MINNEAPOLIS (WCCO) — Edina resident Lee Wolfe Blum now knows a secret that changed her life.

“There has been a secret about me, held in the family for 46 years, and everyone promised when I was born not to tell,” Lee said.

The secret unraveled one year ago. Lee convinced her sister to take an AncestryDNA tests.

“The ads even make it like it’s this awesome thing. You’re gonna find out this awesome history, you’re gonna find out everything about your family that you never knew,” Lee said. “But what they don’t tell you is that you’re gonna find out everything about your family that you didn’t know [laughs!]”

The results showed that Lee and her sister are actually half-sisters.

“I was devastated. You get into a state of shock, like I can’t even explain,” Lee said. “So I called Ancestry, I was on hold forever, and then said, you know, ‘How can this be true?

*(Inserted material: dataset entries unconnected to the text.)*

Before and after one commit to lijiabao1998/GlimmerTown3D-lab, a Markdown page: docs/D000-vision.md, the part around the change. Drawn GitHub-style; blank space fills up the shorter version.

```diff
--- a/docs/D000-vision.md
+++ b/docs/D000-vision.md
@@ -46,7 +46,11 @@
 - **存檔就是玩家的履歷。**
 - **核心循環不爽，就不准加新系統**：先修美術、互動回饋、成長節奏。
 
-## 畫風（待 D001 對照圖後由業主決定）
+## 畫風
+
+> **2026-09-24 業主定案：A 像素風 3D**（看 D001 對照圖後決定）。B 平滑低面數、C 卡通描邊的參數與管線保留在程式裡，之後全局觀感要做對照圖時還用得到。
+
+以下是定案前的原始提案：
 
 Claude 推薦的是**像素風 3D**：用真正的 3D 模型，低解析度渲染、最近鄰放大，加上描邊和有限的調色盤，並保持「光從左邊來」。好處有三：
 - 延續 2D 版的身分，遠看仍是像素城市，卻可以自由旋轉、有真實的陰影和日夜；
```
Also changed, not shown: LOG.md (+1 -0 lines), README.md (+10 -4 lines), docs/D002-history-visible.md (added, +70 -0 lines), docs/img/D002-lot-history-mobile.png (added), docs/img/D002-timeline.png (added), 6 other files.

How can I spit in a tube and you can find out this? My sister and I look just alike,’ and the woman on the phone said, ‘You need to call your family.’ That was it. And then she hung up.”

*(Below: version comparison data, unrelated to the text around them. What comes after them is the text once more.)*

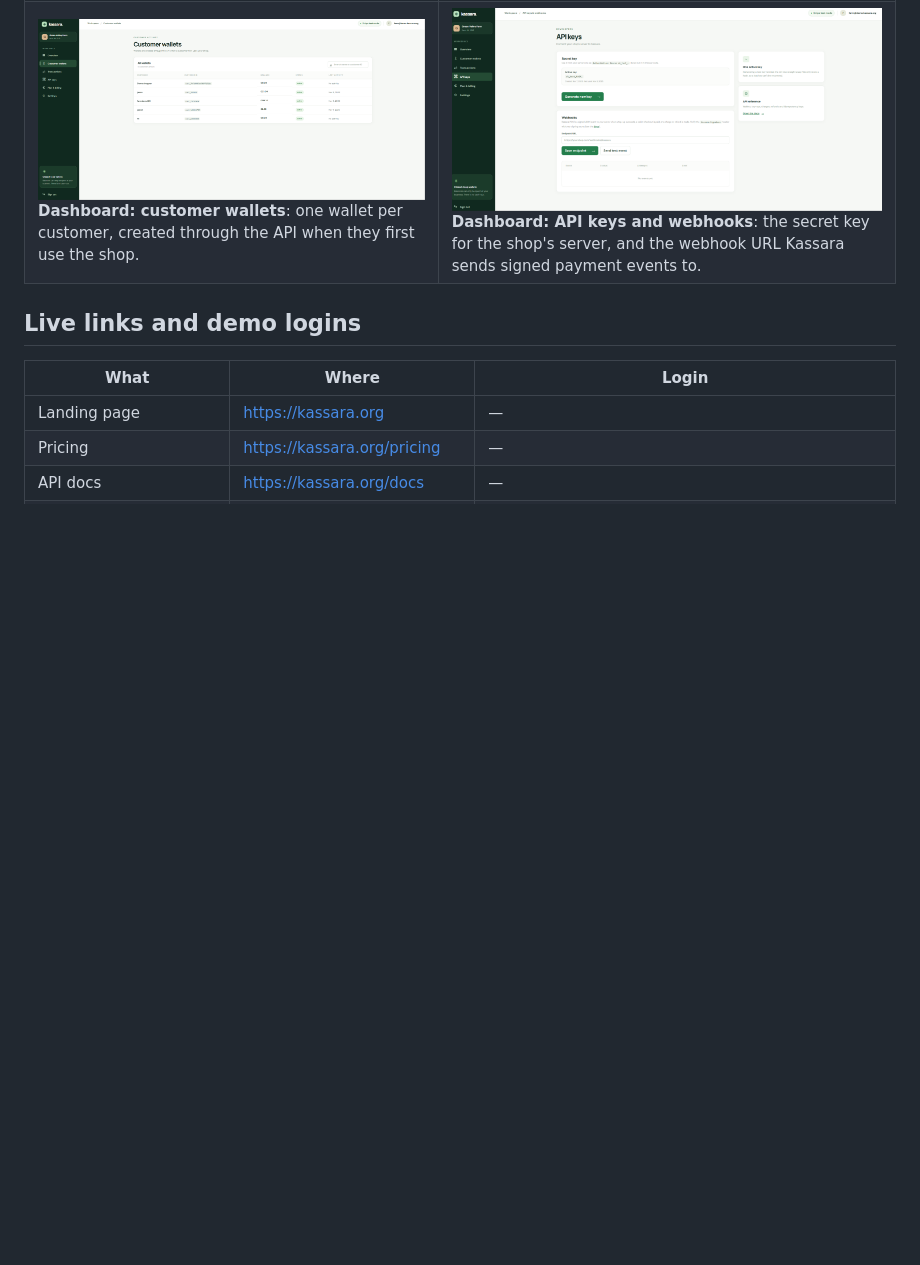
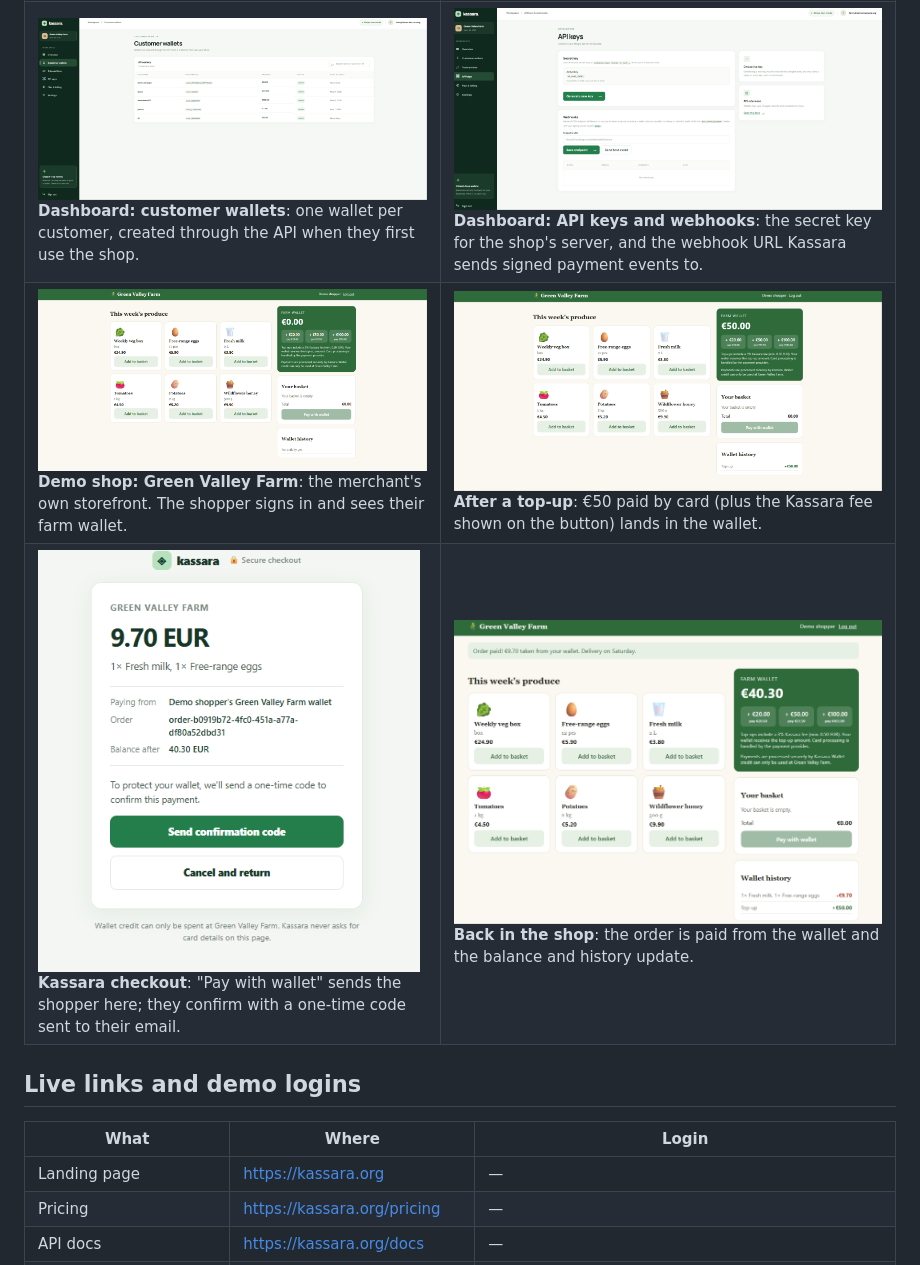
Before and after one commit to SaltyBlackDog300/HIJASI, a Markdown page: README.md, the part around the change. Drawn GitHub-style; pictures changed too: docs/screenshots/09-farm-shop.png (added), docs/screenshots/10-farm-topped-up.png (added), docs/screenshots/11-kassara-checkout.png (added); blank space fills up the shorter version.

Commit message:
README: demo shop flow screenshots
Co-Authored-By: Claude Opus 5.5 <noreply@anthropic.com>
Claude-Session: https://claude.ai/code/session_01BC4Pi4t9icBkTzhXiEc5zp

```diff
--- a/README.md
+++ b/README.md
@@ -32,6 +32,8 @@ Live deployment on cPanel: see [DEPLOY.md](DEPLOY.md).
 | ![API docs](docs/screenshots/03-api-docs.png) **API docs**: every endpoint with request and response examples, plus webhooks. | ![Merchant sign in](docs/screenshots/04-merchant-sign-in.png) **Merchant sign in**: businesses log in to their dashboard (balances, ledger, API keys, webhooks, billing). |
 | ![Merchant application](docs/screenshots/05-merchant-apply.png) **Apply as a merchant**: businesses apply and every application is reviewed before API keys are issued. | ![Transactions](docs/screenshots/06-dashboard-transactions.png) **Dashboard: transactions**: the append-only ledger of every top-up, charge and refund, with the balance after each one. |
 | ![Customer wallets](docs/screenshots/07-dashboard-wallets.png) **Dashboard: customer wallets**: one wallet per customer, created through the API when they first use the shop. | ![API keys and webhooks](docs/screenshots/08-dashboard-api-keys-webhooks.png) **Dashboard: API keys and webhooks**: the secret key for the shop's server, and the webhook URL Kassara sends signed payment events to. |
+| ![Farm shop](docs/screenshots/09-farm-shop.png) **Demo shop: Green Valley Farm**: the merchant's own storefront. The shopper signs in and sees their farm wallet. | ![Topped up](docs/screenshots/10-farm-topped-up.png) **After a top-up**: €50 paid by card (plus the Kassara fee shown on the button) lands in the wallet. |
+| ![Kassara checkout](docs/screenshots/11-kassara-checkout.png) **Kassara checkout**: "Pay with wallet" sends the shopper here; they confirm with a one-time code sent to their email. | ![Order paid](docs/screenshots/12-farm-order-paid.png) **Back in the shop**: the order is paid from the wallet and the balance and history update. |
 
 ## Live links and demo logins
 
```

Lee Wolfe Blum (credit: CBS)

She says she felt stranded with no guidance. Then she found an online community with 7,000 others in a similar predicament.

“My whole entire life unraveled. Everything about me, the way I look, my DNA,” Lee said.

After questioning her now-estranged mother, Lee realized the father who raised her was not the man whose genes she shared. She says her mother had an affair with a man from Georgia – a man she recently went to visit.

“I’ve always thought I look like my dad. I’ve always thought my face looks like his. And then I met my birth father … and I look him,” Lee said.

She still doesn’t understand the details — just that her mother, birth father and the man who raised her all knew.

“I get it why they did what they did,” Lee said. “I think as time went on, it just became too difficult to say it.”

Lee says she is glad she found out. She plans to take her knowledge and write a book, hoping DNA companies will broaden their support systems.

“My other hope is that if anyone is in silence, dealing with this, that they would know they’re not alone,” Lee said.

She says people need to know that a simple test can complicate everything.

Lee says her birth father never had any other children. Now they’re forming a bond. But she and the father who raised her are closer than ever.

We reached out to AncestryDNA about support for people like Lee. They say they have “…a small, dedicated group of highly-experienced representatives who speak to customers with more sensitive queries.”

Susan-Elizabeth Littlefield